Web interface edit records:
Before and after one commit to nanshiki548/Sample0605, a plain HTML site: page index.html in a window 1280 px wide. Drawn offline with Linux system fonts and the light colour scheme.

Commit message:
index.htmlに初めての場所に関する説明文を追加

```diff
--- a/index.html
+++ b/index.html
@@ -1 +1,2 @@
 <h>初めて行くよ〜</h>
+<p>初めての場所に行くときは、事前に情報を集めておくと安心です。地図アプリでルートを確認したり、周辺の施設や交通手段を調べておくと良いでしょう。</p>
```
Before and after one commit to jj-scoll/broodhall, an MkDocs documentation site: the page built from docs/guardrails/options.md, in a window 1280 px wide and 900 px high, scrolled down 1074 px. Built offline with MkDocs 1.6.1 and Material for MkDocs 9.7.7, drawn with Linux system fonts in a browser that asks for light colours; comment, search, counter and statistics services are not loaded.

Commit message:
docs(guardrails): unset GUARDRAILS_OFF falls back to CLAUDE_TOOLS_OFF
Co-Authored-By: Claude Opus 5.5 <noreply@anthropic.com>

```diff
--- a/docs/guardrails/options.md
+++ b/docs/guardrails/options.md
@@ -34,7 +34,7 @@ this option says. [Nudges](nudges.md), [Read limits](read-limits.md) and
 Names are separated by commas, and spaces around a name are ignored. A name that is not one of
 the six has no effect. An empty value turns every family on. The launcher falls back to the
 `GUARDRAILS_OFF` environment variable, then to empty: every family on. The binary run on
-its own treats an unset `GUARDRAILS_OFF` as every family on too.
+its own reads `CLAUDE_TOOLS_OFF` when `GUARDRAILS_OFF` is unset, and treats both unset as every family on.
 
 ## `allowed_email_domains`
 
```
---
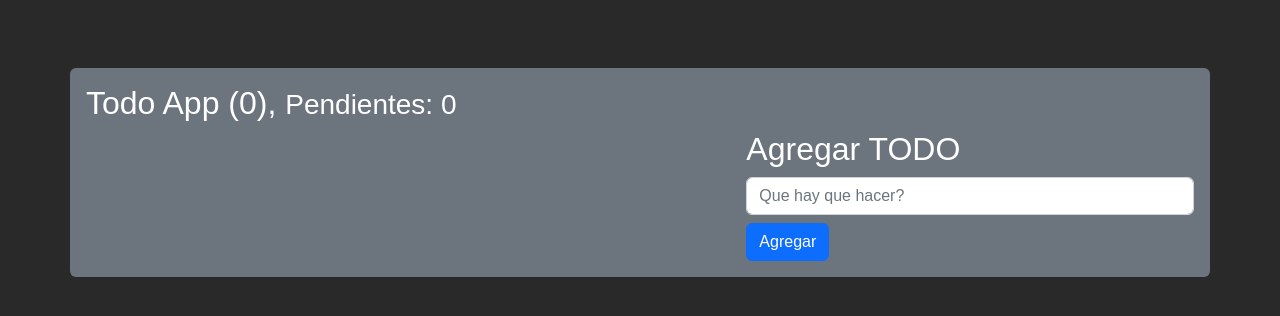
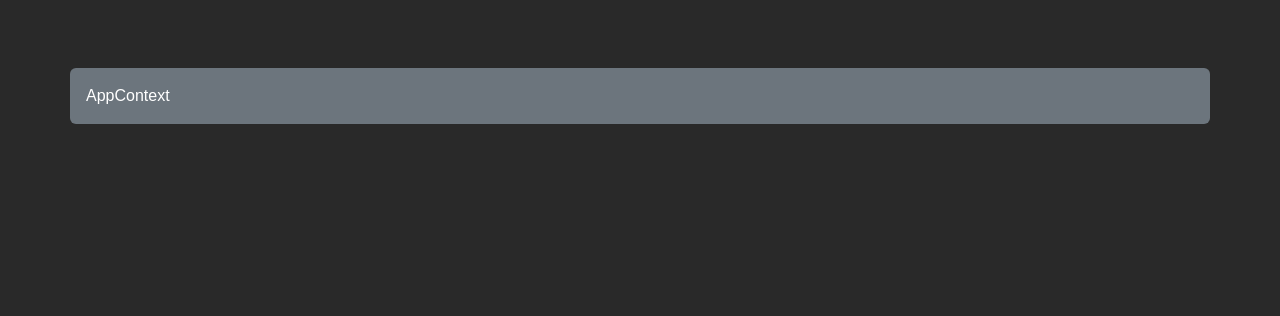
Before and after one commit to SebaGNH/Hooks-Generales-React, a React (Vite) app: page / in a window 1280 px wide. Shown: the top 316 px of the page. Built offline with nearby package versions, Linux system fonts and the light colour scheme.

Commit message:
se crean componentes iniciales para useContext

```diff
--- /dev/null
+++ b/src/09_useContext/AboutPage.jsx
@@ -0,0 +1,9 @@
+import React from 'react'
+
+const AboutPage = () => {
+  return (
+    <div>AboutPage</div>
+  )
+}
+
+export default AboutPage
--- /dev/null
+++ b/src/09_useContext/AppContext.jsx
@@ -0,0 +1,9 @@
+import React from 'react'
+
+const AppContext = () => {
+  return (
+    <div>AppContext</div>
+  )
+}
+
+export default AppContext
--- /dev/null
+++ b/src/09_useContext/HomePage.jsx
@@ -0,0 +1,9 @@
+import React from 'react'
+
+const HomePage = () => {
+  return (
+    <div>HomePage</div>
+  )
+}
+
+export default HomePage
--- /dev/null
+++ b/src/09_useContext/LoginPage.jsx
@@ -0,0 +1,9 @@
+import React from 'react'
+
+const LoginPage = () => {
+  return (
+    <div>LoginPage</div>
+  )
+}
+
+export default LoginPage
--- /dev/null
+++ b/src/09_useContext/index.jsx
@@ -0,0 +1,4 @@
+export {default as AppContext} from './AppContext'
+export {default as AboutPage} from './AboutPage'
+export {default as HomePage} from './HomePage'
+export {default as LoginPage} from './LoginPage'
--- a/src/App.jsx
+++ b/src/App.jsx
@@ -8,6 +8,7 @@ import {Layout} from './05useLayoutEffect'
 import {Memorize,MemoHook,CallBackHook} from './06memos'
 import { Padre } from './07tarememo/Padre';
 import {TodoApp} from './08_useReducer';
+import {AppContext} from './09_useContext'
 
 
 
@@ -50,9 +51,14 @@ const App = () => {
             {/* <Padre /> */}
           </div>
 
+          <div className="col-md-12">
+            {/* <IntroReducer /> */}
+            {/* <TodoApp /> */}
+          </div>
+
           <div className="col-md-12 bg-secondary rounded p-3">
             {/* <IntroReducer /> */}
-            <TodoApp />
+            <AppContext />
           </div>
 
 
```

Problem description ▸ Some lines above may hold the word "default"; say how many do, giving nothing besides the number.

Response area ▸ 8